Walter Olson blogs at Overlawyered as I have here about how HP/The Experts, Alexis' employer, knew about his "increasingly florid symptoms of paranoid schizophrenia."
Olson quotes the piece by The New York Times' Serge F. Kovaleski, who relates how Alexis' mother told The Experts of his previous paranoid behavior, advising that he "likely needed to see a therapist." After a meeting of "senior-level employees," it was concluded that he could be sent back to work:
In an e-mail message, the Experts said that a Hewlett-Packard manager in Newport said she was "comfortable" having Mr. Alexis come back to work after he reported hearing voices.
Hewlett-Packard said its manager in Newport was a low-level employee who was not given full details by the Experts about Mr. Alexis' problems. The company said it has placed that manager on administrative leave.
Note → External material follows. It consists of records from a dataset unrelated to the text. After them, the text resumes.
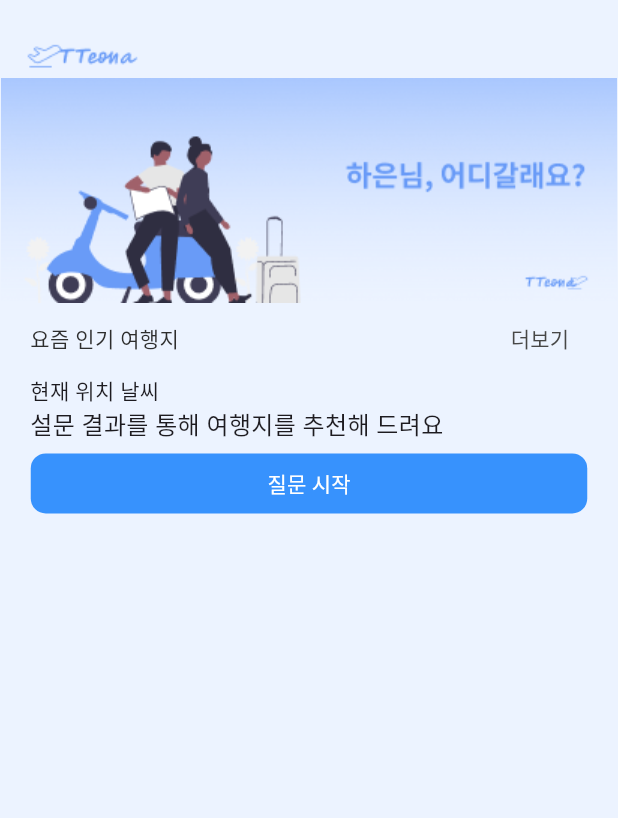
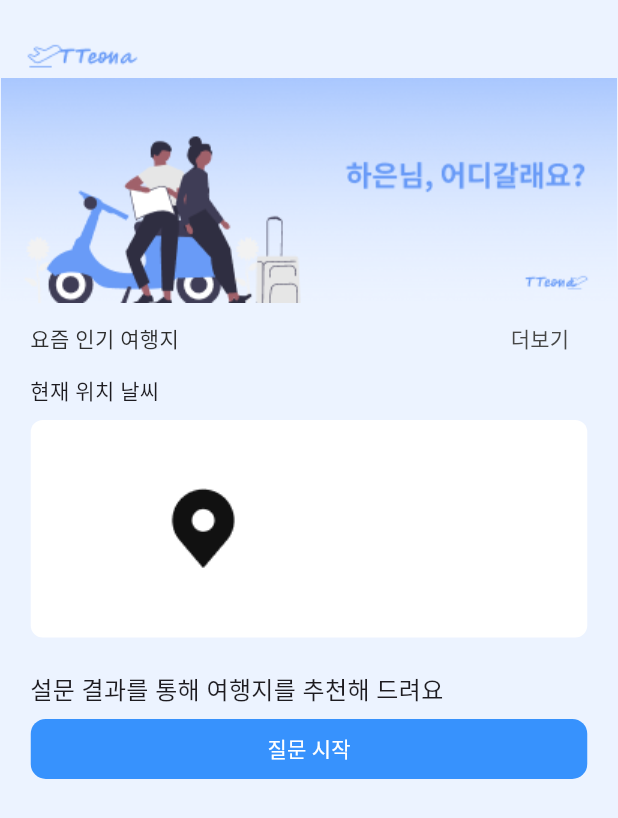
Before and after one commit to leave-leave/Leave-Leave-Flutter, a Flutter app: the home screen opened directly, on a phone screen of 412 x 824 dp. Shown: the top 818 px of the screen. Run offline on Flutter 3.47's test engine with Material 3 defaults, Android fonts, the phone set to English and light mode, and no system bars; Roboto replaces fonts that are missing (Noto Sans KR, Noto sans KR, NotoSansKR).

Commit message:
ADD :: code

```diff
--- a/lib/screen/home.dart
+++ b/lib/screen/home.dart
@@ -69,6 +69,23 @@ class _homeState extends State<home> {
               ),
             ),
           ),
+          SizedBox(height: 9),
+          Container(
+            width: 371,
+            height: 145,
+            decoration: BoxDecoration(
+              color: Colors.white,
+              borderRadius: BorderRadius.circular(8),
+            ),
+            child: Align(
+              alignment: Alignment.centerLeft,
+              child: Padding(
+                padding: EdgeInsets.only(left: 85.0),
+                child: Image.asset('assets/images/location.png'),
+              ),
+            ),
+          ),
+          SizedBox(height: 23),
           Padding(
               padding: EdgeInsets.only(left: 20),
               child: Align(
--- a/lib/screen/mypage.dart
+++ b/lib/screen/mypage.dart
@@ -62,6 +62,11 @@ class _mypageState extends State<mypage> {
               ],
             ),
           ),
+          Row(
+            children: [
+              TextButton(onPressed: (){}, child: Text('여행 계획'),),
+            ],
+          ),
         ],
       ),
     );
```
Also changed, not shown: lib/screen/Login_screen.dart (+9 -3 lines).
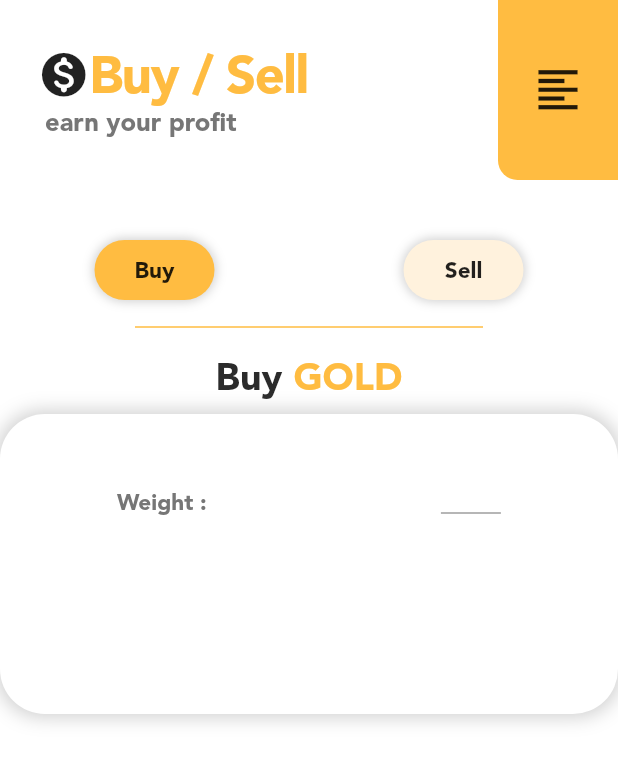
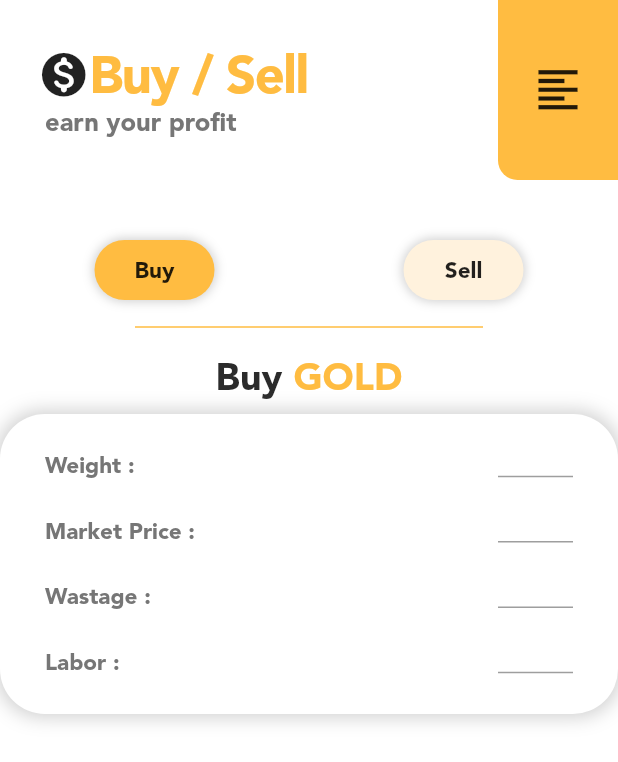
Before and after one commit to tahaaslam1/gold_market_app, a Flutter app: the screen it shows after launch, on a phone screen of 412 x 824 dp. Shown: the top 762 px of the screen. Run offline on Flutter 3.47's test engine with Material 2 defaults, Android fonts, the phone set to English and light mode, and no system bars.

Commit message:
trading screen updates

```diff
--- a/production/gold_zoid/lib/screens/trading_screen.dart
+++ b/production/gold_zoid/lib/screens/trading_screen.dart
@@ -2,6 +2,7 @@ import 'package:flutter/material.dart';
 import 'package:gold_zoid/constants.dart';
 import 'package:gold_zoid/commonWidgets/drawer_button.dart';
 import 'package:gold_zoid/titles/common_title.dart';
+import 'package:gold_zoid/trading_screen_widgets/residual.dart';
 
 class Trade_Page extends StatelessWidget {
   @override
@@ -111,45 +112,23 @@ class Trade_Page extends StatelessWidget {
               ),
               Container(
                 child: Column(
+                  mainAxisAlignment: MainAxisAlignment.spaceEvenly,
                   children: [
-                    SizedBox(height: 50.0),
-                    Center(
-                      child: Row(
-                        mainAxisAlignment: MainAxisAlignment.spaceAround,
-                        children: [
-                          Text(
-                            'Weight :',
-                            style: TextStyle(
-                              fontSize: 15.0,
-                              color: kPrimaryTextColor,
-                            ),
-                          ),
-                          Container(
-                           height: 15.0,
-                            width: 40.0,
-                            child: TextField(
-                              style: TextStyle(
-                                fontSize: 15.0,
-                                color: kSecondaryTextColor,
-                              ),
-                              cursorColor: kSecondaryTextColor,
-                              cursorHeight: 15.0,
-                              decoration: InputDecoration(
-                                disabledBorder: UnderlineInputBorder(
-                                  borderSide: BorderSide(
-                                    color: kPrimaryTextColor,
-                                  ),
-                                ),
-                                focusedBorder: UnderlineInputBorder(
-                                  borderSide: BorderSide(
-                                    color: kPrimaryColor,
-                                  ),
-                                ),
-                              ),
-                            ),
-                          ),
-                        ],
-                      ),
+                    Residual(
+                      residualName: 'Weight :',
+                      residualValue: null,
+                    ),
+                    Residual(
+                      residualName: 'Market Price :',
+                      residualValue: null,
+                    ),
+                    Residual(
+                      residualName: 'Wastage :',
+                      residualValue: null,
+                    ),
+                    Residual(
+                      residualName: 'Labor :',
+                      residualValue: null,
                     ),
                   ],
                 ),
--- /dev/null
+++ b/production/gold_zoid/lib/trading_screen_widgets/residual.dart
@@ -0,0 +1,55 @@
+import 'package:flutter/material.dart';
+import 'package:gold_zoid/constants.dart';
+
+class Residual extends StatelessWidget {
+  final String residualName;
+  final int residualValue;
+  Residual({@required this.residualName, this.residualValue});
+
+  @override
+  Widget build(BuildContext context) {
+    return Padding(
+      padding: const EdgeInsets.only(left: 30.0, right: 30.0),
+      child: Row(
+        mainAxisAlignment: MainAxisAlignment.spaceBetween,
+        children: [
+          Text(
+            residualName,
+            style: TextStyle(
+              fontSize: 15.0,
+              color: kPrimaryTextColor,
+            ),
+          ),
+          // SizedBox(
+          //   width: 40.0,
+          // ),
+          Container(
+            height: 15.0,
+            width: 50.0,
+            child: TextField(
+              textAlign: TextAlign.center,
+              style: TextStyle(
+                fontSize: 15.0,
+                color: kSecondaryTextColor,
+              ),
+              cursorColor: kSecondaryTextColor,
+              cursorHeight: 15.0,
+              decoration: InputDecoration(
+                disabledBorder: UnderlineInputBorder(
+                  borderSide: BorderSide(
+                    color: kPrimaryTextColor,
+                  ),
+                ),
+                focusedBorder: UnderlineInputBorder(
+                  borderSide: BorderSide(
+                    color: kPrimaryColor,
+                  ),
+                ),
+              ),
+            ),
+          ),
+        ],
+      ),
+    );
+  }
+}
```
Also changed, not shown: production/gold_zoid/lib/trading_screen_widgets/small_text_field.dart (added).
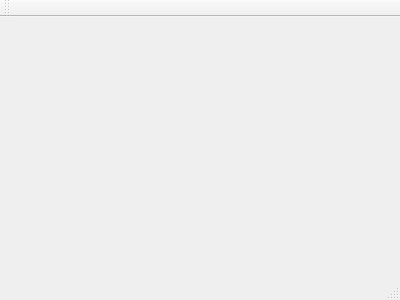
Qt form mainwindow.ui (PALuczak/chatAppGroup11) before a commit.
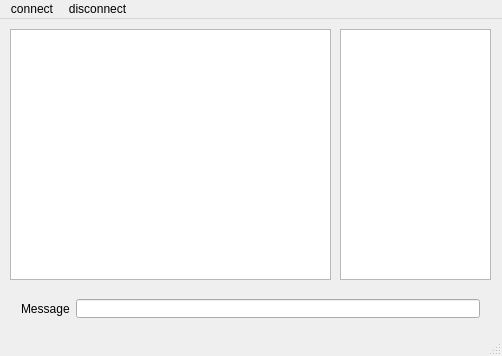
The same form after that commit.

Commit message: Created basic GUI layout

```diff
--- a/mainwindow.ui
+++ b/mainwindow.ui
@@ -1,24 +1,98 @@
 <ui version="4.0">
  <class>MainWindow</class>
- <widget class="QMainWindow" name="MainWindow" >
-  <property name="geometry" >
+ <widget class="QMainWindow" name="MainWindow">
+  <property name="geometry">
    <rect>
     <x>0</x>
     <y>0</y>
-    <width>400</width>
-    <height>300</height>
+    <width>502</width>
+    <height>356</height>
    </rect>
   </property>
-  <property name="windowTitle" >
-   <string>MainWindow</string>
+  <property name="sizePolicy">
+   <sizepolicy hsizetype="Preferred" vsizetype="Preferred">
+    <horstretch>0</horstretch>
+    <verstretch>0</verstretch>
+   </sizepolicy>
   </property>
-  <widget class="QMenuBar" name="menuBar" />
-  <widget class="QToolBar" name="mainToolBar" />
-  <widget class="QWidget" name="centralWidget" />
-  <widget class="QStatusBar" name="statusBar" />
+  <property name="windowTitle">
+   <string>Chatt App - group 11</string>
+  </property>
+  <property name="toolButtonStyle">
+   <enum>Qt::ToolButtonTextOnly</enum>
+  </property>
+  <widget class="QWidget" name="centralWidget">
+   <widget class="QWidget" name="horizontalLayoutWidget_2">
+    <property name="geometry">
+     <rect>
+      <x>10</x>
+      <y>269</y>
+      <width>481</width>
+      <height>41</height>
+     </rect>
+    </property>
+    <layout class="QHBoxLayout" name="inputLayout">
+     <item>
+      <widget class="QLabel" name="messageLabel">
+       <property name="text">
+        <string>Message</string>
+       </property>
+      </widget>
+     </item>
+     <item>
+      <widget class="QLineEdit" name="inputLine"/>
+     </item>
+    </layout>
+   </widget>
+   <widget class="QTextEdit" name="chatLog">
+    <property name="geometry">
+     <rect>
+      <x>10</x>
+      <y>10</y>
+      <width>321</width>
+      <height>251</height>
+     </rect>
+    </property>
+    <property name="readOnly">
+     <bool>true</bool>
+    </property>
+   </widget>
+   <widget class="QListWidget" name="userList">
+    <property name="geometry">
+     <rect>
+      <x>340</x>
+      <y>10</y>
+      <width>151</width>
+      <height>251</height>
+     </rect>
+    </property>
+   </widget>
+  </widget>
+  <widget class="QStatusBar" name="statusBar"/>
+  <widget class="QMenuBar" name="menuBar">
+   <property name="geometry">
+    <rect>
+     <x>0</x>
+     <y>0</y>
+     <width>502</width>
+     <height>23</height>
+    </rect>
+   </property>
+   <widget class="QMenu" name="menuConnect">
+    <property name="title">
+     <string>connect</string>
+    </property>
+   </widget>
+   <widget class="QMenu" name="menuDisconnect">
+    <property name="title">
+     <string>disconnect</string>
+    </property>
+   </widget>
+   <addaction name="menuConnect"/>
+   <addaction name="menuDisconnect"/>
+  </widget>
  </widget>
- <layoutDefault spacing="6" margin="11" />
- <pixmapfunction></pixmapfunction>
+ <layoutdefault spacing="6" margin="11"/>
  <resources/>
  <connections/>
 </ui>
```
Left out of the diff: 1 changed line with no effect on the pictures.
Olson makes a point not seen other places:
The missing angle is: what if any role was played by the legal constraints on the various entities that directly or indirectly employed Mr. Alexis? Severe mental illness is a protected condition under the ADA, and employers may not be free to take workers off their duties unless and until they can assemble evidence that would stand up in court documenting a "direct threat," "undue hardship" or other adequate reason for removal; the law places limits on the employer's right to demand medical exams to evaluate the exact contours of disability; and privacy rules limit sharing of medically relevant information between different entities, as we saw in the Seung-Hui Cho/Virginia Tech case. All these rules apply to ordinary larger private businesses, but some come in especially stringent form when applied to federal contractors.